The Washington Free Beacon released audiotapes that paint an unflattering picture of twenty-seven-year-old Hillary Rodham Clinton. The tapes come from an early 1980’s interview in which Clinton fondly remembers serving as the defense attorney for Thomas Alfred Taylor, a forty-one-year-old accused of raping a twelve-year-old after luring her into a car. Young Hillary, all callousness and self-satisfaction, tells the alleged rapist’s story, including the crucial technicality discovered by his clever lawyer.
In the tape, she suggests that she knew her client was guilty: “He took a lie detector test! I had him take a polygraph, which he passed, which forever destroyed my faith in polygraphs [laughter].”
She goes on to discuss the details of the case, explaining that the prosecutors used the man’s bloody underwear as evidence. The crime lab curiously cut a hole in the underwear to test it, returning the item to evidence with the hole cut out.

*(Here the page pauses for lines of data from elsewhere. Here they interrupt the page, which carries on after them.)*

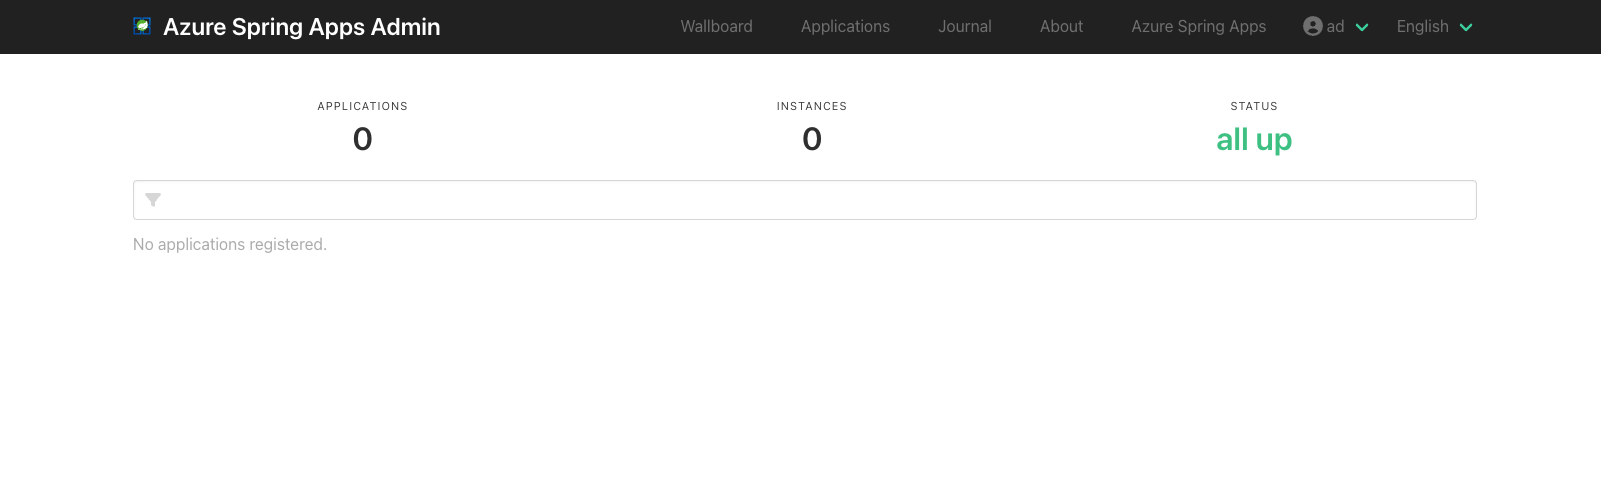
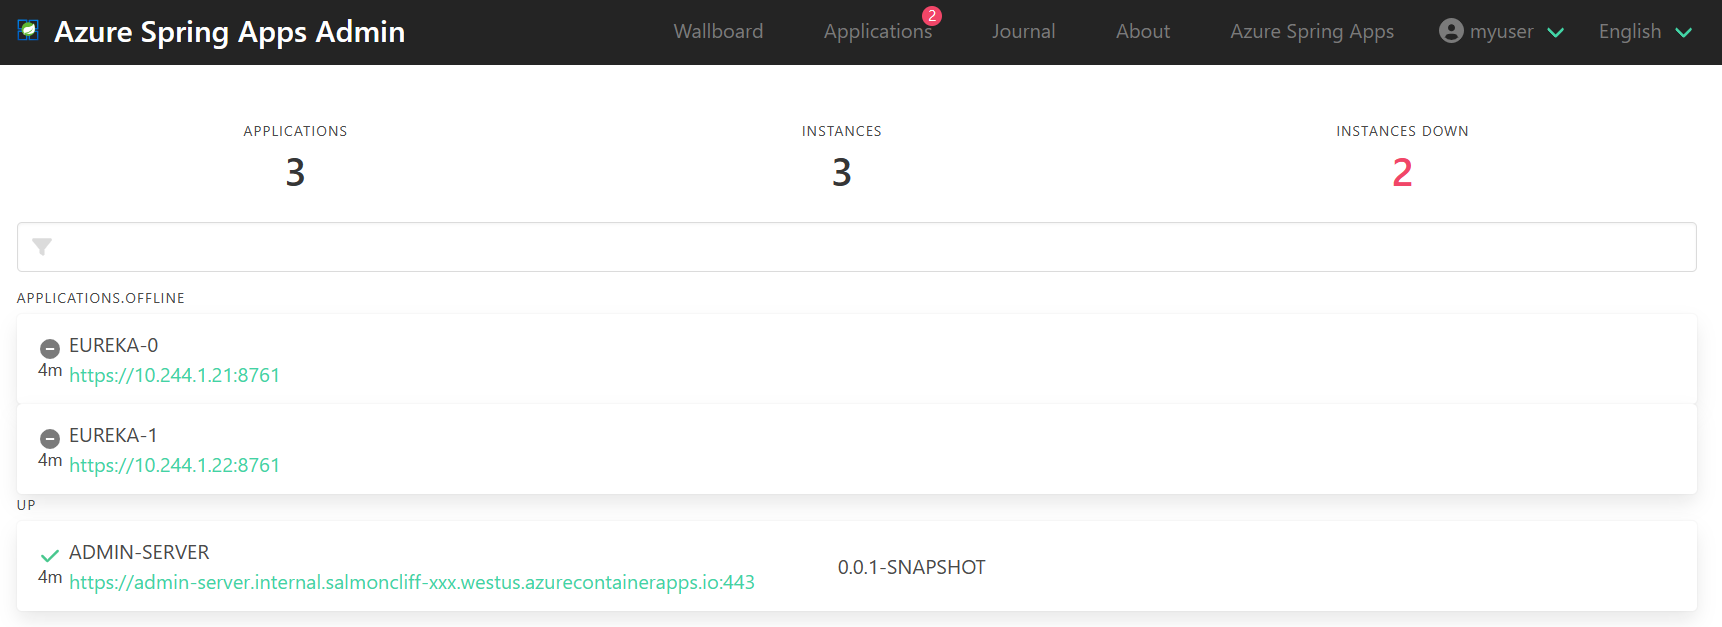
Fix comments

diff --git a/src/main/java/com/azure/spring/asa/component/admin/autoconfigure/client/AsaDefaultManagementMetadataProvider.java b/src/main/java/com/azure/spring/asa/component/admin/autoconfigure/client/AsaDefaultManagementMetadataProvider.java
@@ -13,7 +13,7 @@ import org.springframework.cloud.netflix.eureka.metadata.ManagementMetadataProvi
 import org.springframework.util.StringUtils;
 
 /**
- * Enhanced implementation of {@link DefaultManagementMetadataProvider}, it's compatible with Azure Spring Apps.
+ * Enhanced implementation of {@link DefaultManagementMetadataProvider}, it's compatible with Azure Spring Apps Standard consumption and dedicated.
  */
 public class AsaDefaultManagementMetadataProvider implements ManagementMetadataProvider {
 

diff --git a/src/main/java/com/azure/spring/asa/component/admin/autoconfigure/client/AsaEurekaClientConfiguration.java b/src/main/java/com/azure/spring/asa/component/admin/autoconfigure/client/AsaEurekaClientConfiguration.java
@@ -15,7 +15,7 @@ import java.util.Map;
 import static org.springframework.cloud.commons.util.IdUtils.getDefaultInstanceId;
 
 /**
- * Enhanced implementation of {@link EurekaClientAutoConfiguration}, it's compatible with Azure Spring Apps.
+ * Enhanced implementation of {@link EurekaClientAutoConfiguration}, it's compatible with Azure Spring Apps Standard consumption and dedicated.
  */
 @Configuration(proxyBeanMethods = false)
 public class AsaEurekaClientConfiguration {

diff --git a/README.md b/README.md
@@ -6,7 +6,7 @@ Spring Boot Admin Server is an application for managing and monitoring microserv
 
 This repository maintains a customized Spring Boot Admin Server - **Azure Spring Apps Admin**, which did some enhancements beyond community Spring Boot Admin.
 
-# What's the benefit of Azure Spring Apps Admin
+# What's the benefit of ASA components Spring Boot Admin
 
 1. Support integration with Microsoft Entra ID (Original name: Azure AD) to secure your dashboard.
 2. Support on-click Azure Spring Apps button for easy deployment without using multiple Azure commands.
@@ -14,21 +14,21 @@ This repository maintains a customized Spring Boot Admin Server - **Azure Spring
 
 # Run Azure Spring Apps Admin on Azure Spring Apps
 
-Azure Spring Apps Admin provides two usage methods. 
+ASA components Spring Boot Admin provides two usage methods. 
 By default, the Spring Boot Admin application is not protected, 
 and Microsoft Entra ID protection can also be enabled by switching `spring.cloud.azure.admin.entra-id.enabled`.
 
-## Deploy unprotected components to Azure Spring Apps
+## Deploy unprotected Spring Boot Admin to Azure Spring Apps
 
 To deploy an unprotected component, you only need an Azure subscription, and then you can run this Azure Spring Apps Admin with one click button:
 
-<a href="https://yonghui-apps-dev-nubesgen.azuremicroservices.io/deploy.html?url=https://github.com/fangjian0423/asa-admin" data-linktype="external">
+<a href="https://aka.ms/spring/asa-button?url=https://github.com/fangjian0423/asa-admin" data-linktype="external">
 <img src="https://user-images.githubusercontent.com/58474919/236122963-8c0857bb-3822-4485-892a-445fa33f1612.png" alt="Deploy to Azure Spring Apps" width="200px" data-linktype="relative-path">
 </a>
 
 Once the deployment is complete, you will redirect the application endpoint, then you can access the Spring Boot Admin dashboard.
 
-## Deploy the component integrated with Microsoft Entra ID to Azure Spring Apps
+## Deploy the Spring Boot Admin integrated with Microsoft Entra ID to Azure Spring Apps
 
 To integrate with Microsoft Entra ID and deploy Spring Boot Admin to Azure Spring Apps using the Azure Spring Apps button, you need below prerequisites:
 
@@ -39,9 +39,9 @@ To integrate with Microsoft Entra ID and deploy Spring Boot Admin to Azure Sprin
 - Microsoft Entra ID registration application client secret to enable Microsoft Entra ID - Adding `AAD_CLIENT_SECRET` environment variable
 - Microsoft Entra ID registration application tenant id to enable Microsoft Entra ID - Adding `AAD_TENANT_ID` environment variable
 
-Then, you can run this Azure Spring Apps Admin with one click button:
+Then, you can run this Spring Boot Admin with one click button:
 
-<a href="https://yonghui-apps-dev-nubesgen.azuremicroservices.io/deploy.html?url=https://github.com/fangjian0423/asa-admin" data-linktype="external">
+<a href="https://aka.ms/spring/asa-button?url=https://github.com/fangjian0423/asa-admin" data-linktype="external">
 <img src="https://user-images.githubusercontent.com/58474919/236122963-8c0857bb-3822-4485-892a-445fa33f1612.png" alt="Deploy to Azure Spring Apps" width="200px" data-linktype="relative-path">
 </a>
 
@@ -62,6 +62,11 @@ After everything deploy successful, managing and monitoring your apps via Azure 
 ![](assets/dashboard.png)
 
 ## Troubleshooting
+
+### Why the Azure Spring Apps managed Eureka component status is down
+
+The Eureka instances are fully managed components by Azure Spring Apps. The `down` status does not really indicate a problem, 
+In order to ensure Eureka security, the interface access of its actuator is not open, so its status cannot be detected.
 
 ### OAuth2 login failed when configured the property `spring.boot.admin.context-path`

Hillary took the underwear to a forensic expert who told her there was not enough blood on the cut-up underwear to test.
She broke into laughter as she recalled telling the prosecutor, “‘Well, this guy’s ready to come up from New York to prevent this miscarriage of justice.’”
When the interviewer asked what happened to the alleged rapist, who was facing thirty years to life in prison, Clinton responded, “Oh, he plea bargained. Got him off with time served in the county jail; he’d been in the county jail for about two months.”
This is not the first time that this controversial case has been written about in the press. In 2008, a Newsday article focused on Clinton’s initial strategy of attacking the credibility of the young girl. Before she discovered the underwear technicality, Hillary told the jury that the girl had a “tendency to seek out older men and engage in fantasizing.”
The problem here is not the fact that Clinton took on the client, or even that she defended him despite her suspicion that he was guilty. The issue is Hillary’s lack of tact and apparent glee when discussing the case. There is something very unnerving about Clinton’s casual delight.
The tape matches the picture of Hillary that conservatives have attempted to paint for years: cold, calculating, and willing to play dirty. The Hillary in the tape is consistent with the Hillary that reportedly treated her staff terribly and was fired from the House Judiciary Committee during the Watergate hearings for lack of integrity. But let’s not expect the media to stray from its portrayal of Hillary as a compassionate champion of women’s rights.